**Listed records:**
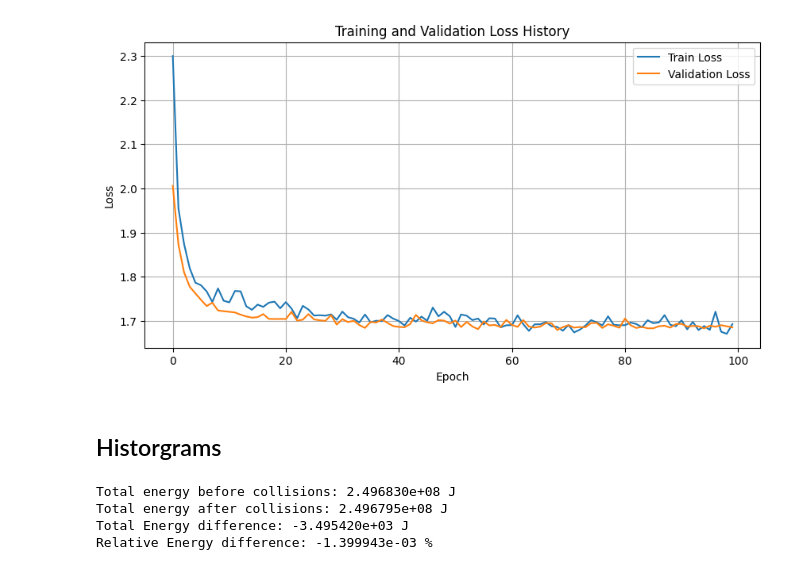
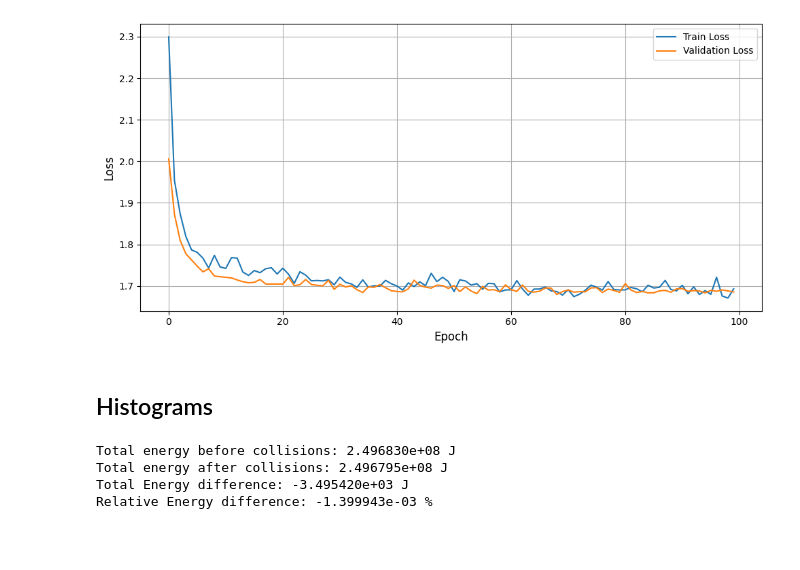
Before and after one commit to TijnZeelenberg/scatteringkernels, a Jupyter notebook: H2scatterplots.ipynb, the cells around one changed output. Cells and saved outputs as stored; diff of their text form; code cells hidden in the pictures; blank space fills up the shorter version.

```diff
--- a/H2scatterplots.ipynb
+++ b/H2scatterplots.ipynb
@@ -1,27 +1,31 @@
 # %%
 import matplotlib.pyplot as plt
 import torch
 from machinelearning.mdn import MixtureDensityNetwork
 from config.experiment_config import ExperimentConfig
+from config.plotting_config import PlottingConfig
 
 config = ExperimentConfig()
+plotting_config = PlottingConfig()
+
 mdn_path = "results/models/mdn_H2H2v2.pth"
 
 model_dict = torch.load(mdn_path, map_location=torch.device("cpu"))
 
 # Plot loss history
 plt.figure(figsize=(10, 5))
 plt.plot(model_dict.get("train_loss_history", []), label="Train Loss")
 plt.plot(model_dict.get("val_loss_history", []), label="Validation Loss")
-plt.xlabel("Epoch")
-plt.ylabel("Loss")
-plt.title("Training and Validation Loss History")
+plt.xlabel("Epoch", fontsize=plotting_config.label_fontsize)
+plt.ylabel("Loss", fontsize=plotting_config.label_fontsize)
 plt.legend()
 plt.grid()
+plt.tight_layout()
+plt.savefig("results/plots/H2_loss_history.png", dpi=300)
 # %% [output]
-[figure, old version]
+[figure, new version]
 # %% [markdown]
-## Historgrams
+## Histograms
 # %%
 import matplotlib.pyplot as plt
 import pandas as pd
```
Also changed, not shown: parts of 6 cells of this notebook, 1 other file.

**What is needed:**
Your answer should be one number: how many lines in the records above include "changed".

**Solution:**
2